  • Founded in 2004, the hair product company now generates over $7 million in annual sales.
  • Since its inception in 2004 to 2011, its sales grew 100% year-over-year. Then in 2009, actress Halle Berry self-endorsed their product in InStyle magazine, as well as a few other lifestyle publications, bringing them even more business.
  • The company currently has ten full-time employees, five of whom use QuickBooks to run their operations.

If you were a curly-haired woman growing up in the 70s, hair-care was probably a struggle. Walk into any shop selling hair products and you would’ve seen exactly zero suitable options for your hair texture.

That’s how Kim Etheredge and Wendi Levy, the founders of the hair product company Mixed Chicks, came to start their own business. Since they couldn’t find their desired product in the beauty aisle, they had to create one. “Even just embracing your natural curls wasn’t very popular at that time … You had to go to two different aisles to actually create something that could moisturize your curls but not make it crunchy or greasy,” Wendi remembers.

And, as it turned out, so did millions of other women with similar hair types.

When Wendi first came up with a homemade remedy she liked, however, she had no intention of selling it. It was a purely personal effort driven by necessity, a result of years of experimenting with different ingredients and products, some of which were discontinued and had to be replaced. But after meeting Kim, who complimented her on the well-maintained curls in her hair at a barbecue in California, things changed rapidly for good.

The two women ended up bonding over their individual struggles with finding suitable hair products. Wendi shared her own mixture she was currently using but they both knew that they would be on a lifelong journey of experimenting with different mixtures, relying on some of their favorite products for ingredients, unless they came up with their own proper formula at a lab. So within six months, Kim found a space and they worked with a chemist to get the formula just right, looking up various ingredient properties on Google.

Once they created a viable product, it was a matter of loading up their cars with pillow pack samples and handing them out to their friends and family, or people they’d meet on the street. The reaction they got let them know immediately that their product had a lot of potential to be a hit.

The hustle that led to 100% annual growth

Neither Kim nor Wendi had any experience running a business, and for the first four years, they bootstrapped the business out of Wendi’s garage. They would hand out flyers on the street, make trips to the post office to ship product, and even launched a barebones website with the help of Wendi’s husband.

Graduating from the pillow packs to bottles wasn’t easy either. Everywhere they looked, the minimum quantities for ordering bottles were in the tens of thousands when they only needed 1,000. When they finally managed to get them, they realized they had to order the caps separately. And not just any cap. A custom-made cap to fit the bottles they already had in their inventory.

To solve unexpected problems like this, their only recourse was using their communication skills and charm to connect with people over the phone. “Be nice to the first people you come in contact with because you’re going to need them,” Kim advises. “Making friends with the receptionist really helped us go a long way.”
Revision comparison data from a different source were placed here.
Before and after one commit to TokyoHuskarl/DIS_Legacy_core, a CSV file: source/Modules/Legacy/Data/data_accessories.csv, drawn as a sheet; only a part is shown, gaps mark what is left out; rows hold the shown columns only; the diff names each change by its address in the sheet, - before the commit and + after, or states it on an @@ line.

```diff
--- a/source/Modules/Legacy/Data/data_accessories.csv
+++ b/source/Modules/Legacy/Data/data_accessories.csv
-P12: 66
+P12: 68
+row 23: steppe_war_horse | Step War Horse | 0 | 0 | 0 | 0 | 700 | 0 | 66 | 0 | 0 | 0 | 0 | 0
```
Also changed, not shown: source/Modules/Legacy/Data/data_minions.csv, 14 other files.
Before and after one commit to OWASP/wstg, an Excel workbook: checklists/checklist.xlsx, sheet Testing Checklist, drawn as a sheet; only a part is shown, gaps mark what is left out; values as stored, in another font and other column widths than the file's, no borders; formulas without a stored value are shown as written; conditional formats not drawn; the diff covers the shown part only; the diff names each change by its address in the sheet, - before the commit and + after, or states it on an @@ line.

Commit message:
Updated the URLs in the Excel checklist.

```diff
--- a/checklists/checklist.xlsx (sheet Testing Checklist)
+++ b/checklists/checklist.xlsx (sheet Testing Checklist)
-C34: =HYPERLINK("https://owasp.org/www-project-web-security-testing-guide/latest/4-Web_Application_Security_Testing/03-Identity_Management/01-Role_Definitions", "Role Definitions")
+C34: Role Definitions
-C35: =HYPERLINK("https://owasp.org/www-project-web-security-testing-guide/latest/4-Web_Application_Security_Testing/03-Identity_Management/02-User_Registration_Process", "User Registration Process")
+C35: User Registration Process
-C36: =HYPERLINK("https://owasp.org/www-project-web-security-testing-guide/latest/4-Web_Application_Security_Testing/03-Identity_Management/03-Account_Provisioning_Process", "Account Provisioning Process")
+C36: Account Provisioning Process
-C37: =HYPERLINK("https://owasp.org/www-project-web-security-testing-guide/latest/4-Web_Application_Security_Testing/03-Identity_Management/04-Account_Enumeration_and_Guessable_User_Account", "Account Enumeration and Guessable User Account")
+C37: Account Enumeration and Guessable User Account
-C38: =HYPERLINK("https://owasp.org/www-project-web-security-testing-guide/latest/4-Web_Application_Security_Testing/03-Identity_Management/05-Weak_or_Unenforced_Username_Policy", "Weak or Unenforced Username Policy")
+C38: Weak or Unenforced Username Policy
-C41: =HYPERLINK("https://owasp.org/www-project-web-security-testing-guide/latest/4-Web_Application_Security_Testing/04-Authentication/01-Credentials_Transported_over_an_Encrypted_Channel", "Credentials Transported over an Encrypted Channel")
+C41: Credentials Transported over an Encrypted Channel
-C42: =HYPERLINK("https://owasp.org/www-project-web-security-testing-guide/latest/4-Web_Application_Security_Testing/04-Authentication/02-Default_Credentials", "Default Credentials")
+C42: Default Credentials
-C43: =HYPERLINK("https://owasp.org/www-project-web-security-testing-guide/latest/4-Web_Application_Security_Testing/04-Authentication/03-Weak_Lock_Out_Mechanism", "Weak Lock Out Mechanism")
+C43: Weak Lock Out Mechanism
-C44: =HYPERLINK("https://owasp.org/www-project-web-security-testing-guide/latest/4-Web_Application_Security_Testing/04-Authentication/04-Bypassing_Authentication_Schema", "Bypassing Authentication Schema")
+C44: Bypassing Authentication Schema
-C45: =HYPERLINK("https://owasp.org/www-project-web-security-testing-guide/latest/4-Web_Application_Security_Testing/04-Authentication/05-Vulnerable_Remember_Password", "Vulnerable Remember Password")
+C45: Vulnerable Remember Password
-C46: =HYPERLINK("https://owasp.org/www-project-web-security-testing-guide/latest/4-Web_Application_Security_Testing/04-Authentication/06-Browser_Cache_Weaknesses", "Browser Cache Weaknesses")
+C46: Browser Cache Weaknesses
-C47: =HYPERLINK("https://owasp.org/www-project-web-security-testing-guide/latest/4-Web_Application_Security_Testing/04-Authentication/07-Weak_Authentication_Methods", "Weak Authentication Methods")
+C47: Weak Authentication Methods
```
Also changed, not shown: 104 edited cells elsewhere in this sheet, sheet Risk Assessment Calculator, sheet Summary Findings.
On top of making remote connections, they also attended trade shows to build in-person relationships and boost sales. Wendi explains, “When you start off, the trade show sales matter and you have to do a lot to get your brand out there.” To help speed payment processing, they used the QuickBooks GoPayment feature, which enabled them to process sales on the spot.

With their grit and determination, they reached their first $1000 sales day within six months. In their first year of operations they did about $30,000 in sales. But then something happened that dramatically changed their trajectory. In 2009, actress Halle Berry mentioned their product in her top five must-have beauty products in InStyle Magazine.

“She shouted us out and it really legitimized our company. We had incredible growth,” says Wendi. Along with the growth they were already experiencing from the start as one of the forerunners of the natural hair movement, the endorsement helped to establish them as a leader in their market.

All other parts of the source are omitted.